While not required, a recommended next step is to find a professional hair and makeup artist. It’s much easier to put together the right team and get your portfolio right the first time than taking shortcuts and having to try again as a result. If you don’t know where to start to find one, you’ll want to use recommendations again – your photographer should have a few, as he’s probably worked with many in the past. Of course, you can always search yourself, but it is a long process, and you are not guaranteed a personal referral. Either way, taking this step will have a huge impact on your portfolio and the bottom line. If you just can’t afford a professional, don’t despair just yet – can you ask a friend with a background in makeup or hair? There are some great hair and makeup tutorials on YouTube if all else fails. You have to take the time to practice what you are watching.

Now on to the next step: photoshoot preparation! You want to do these things ahead of time to avoid undue stress. The day before your shoot, collect and pack all of your previously agreed-on wardrobe options, but also add in a few extra votes just for safety. It is imperative to have all the correct information about the shoot written down or typed on a piece of paper and bring it with you on the day of the shoot. This paper must state your arrival time, where to park, the address and mobile phone numbers of those involved. You also want to bring reinforcements: a bottle of water, a snack, and spare items as a precaution. For example, get your makeup (maybe the makeup artist never shows up, or she does show up but her face powder is shattered), and bring your curling iron (maybe hers decides to stop working that day or forgets it). to take from her). Yes, this is a lot of preparation, but it will pay off. Pfff! It’s finally photoshoot time!!

After your photo shoot is complete, start the image selection process. The key here is to focus on VARIETY. Also, you want to make sure you pick a few staple shots to include in your portfolio: a headshot (both smiling and nun), a full-body shot, and a ¾ length shot.) Then have fun with it! Choose the other images to include, as long as they are still relevant within your chosen modeling areas. Again, it’s important to ask your photographer for his advice and opinion – as a professional, and he can certainly advise which photos are best in your particular case. Above all, remember that you absolutely must choose the BEST of the best. Remember, this is your first impression, and you want to NAIL it!

The last and final step is to have your beautiful photos printed and put into a portfolio!
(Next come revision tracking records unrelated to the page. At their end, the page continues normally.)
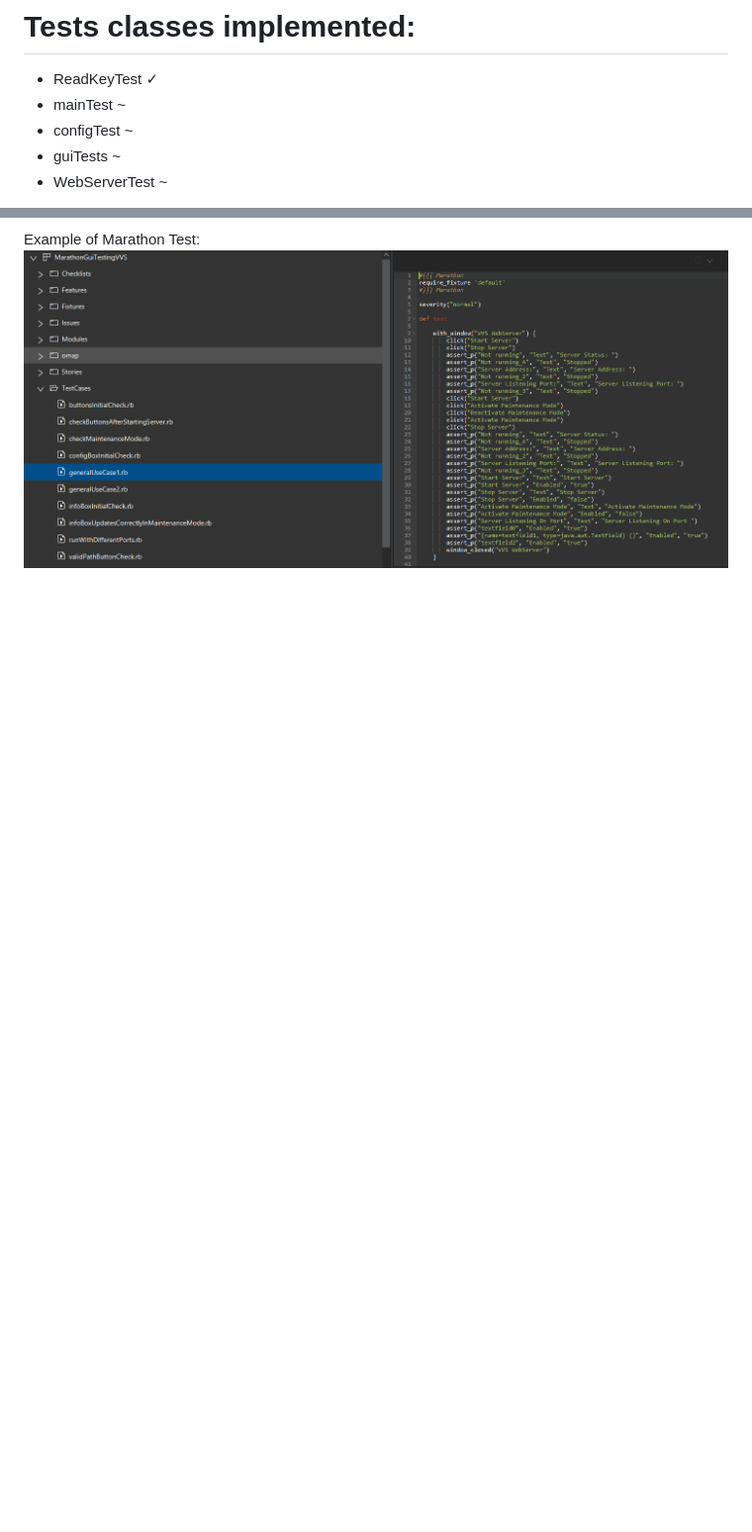
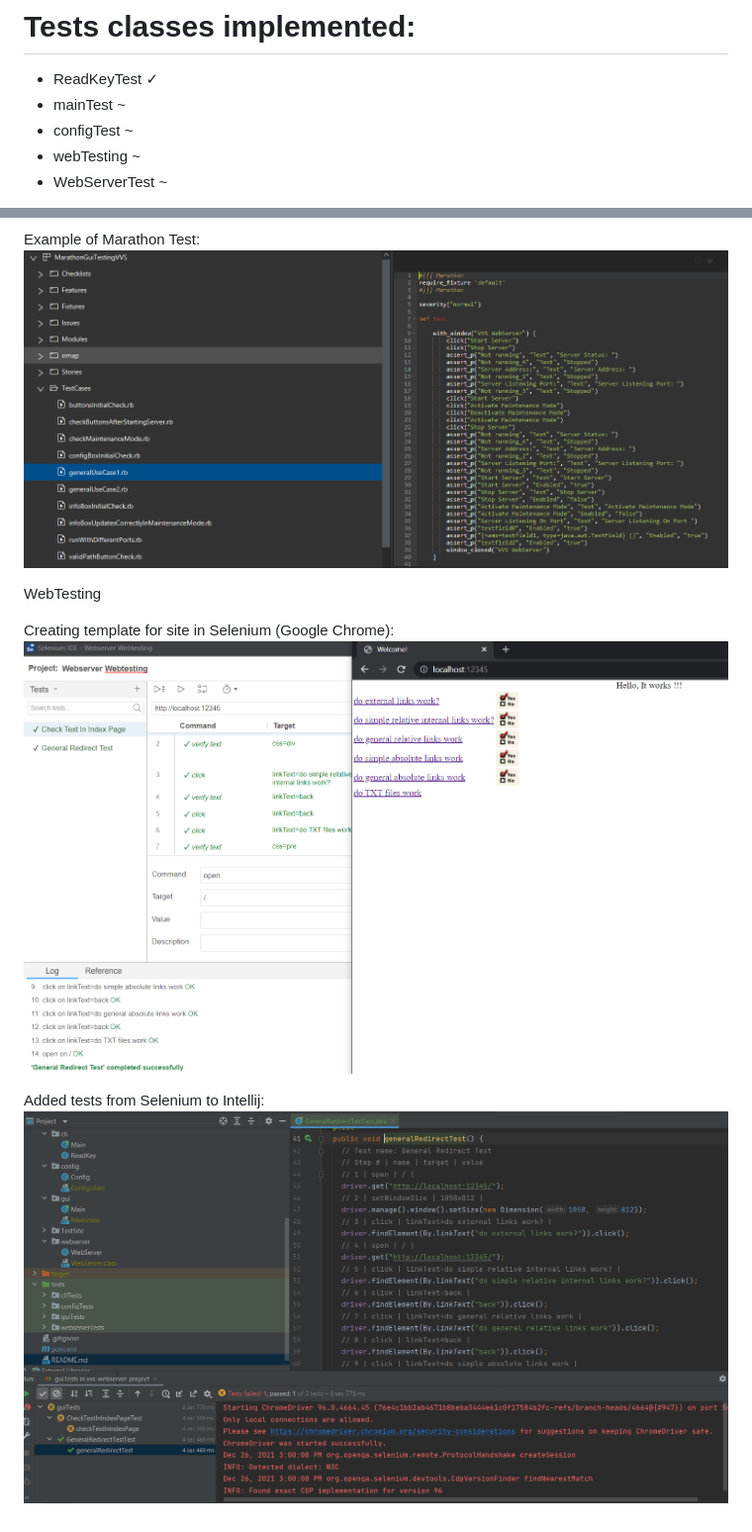
Before and after one commit to EvoShady/vvs-webserver-project, a Markdown page: README.md, 2 parts joined by grey strips. Shown at 99% size. Rendered like a GitHub page; pictures changed too: resources/images/exportedTestsFromSeleniumToIntellij.PNG (added), resources/images/seleniumWebTestingForBasicSite.PNG (added); blank space fills up the shorter version.

Commit message:
Added WebTesting and updated README

```diff
--- a/README.md
+++ b/README.md
@@ -16,7 +16,7 @@ x -> not done
 - ReadKeyTest ✓
 - mainTest ~
 - configTest ~
-- guiTests ~
+- webTesting ~
 - WebServerTest ~
 
 Current code coverage: 40.7%
@@ -53,3 +53,11 @@ Marathon Tests:
 
 Example of Marathon Test:
 ![marathonGuiTestExample](resources/images/guiTestExample.PNG)
+
+WebTesting
+
+Creating template for site in Selenium (Google Chrome):
+![seleniumWebTestingForBasicSite](resources/images/seleniumWebTestingForBasicSite.PNG)
+
+Added tests from Selenium to Intellij:
+![exportedTestsFromSeleniumToIntellij](resources/images/exportedTestsFromSeleniumToIntellij.PNG)
```
Also changed, not shown: 4 other files.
You must print the images at 8″ x 10″ dimensions. Don’t stop making a great first impression now – go the extra mile when it comes to everything about your portfolio. This means getting a high-quality photo book and only putting photos in pristine condition in your book. If any of your prints have water damage, creases or bends, leave it out and print a new one! These may seem like small details, but they do matter. Plus, it wouldn’t be a bad idea to start cutting back now because this is the last step in building your model portfolio! So please give yourself a high-five for all your hard work because it’s going to pay off-book yourself some modeling work now with your amazing new modeling portfolio!!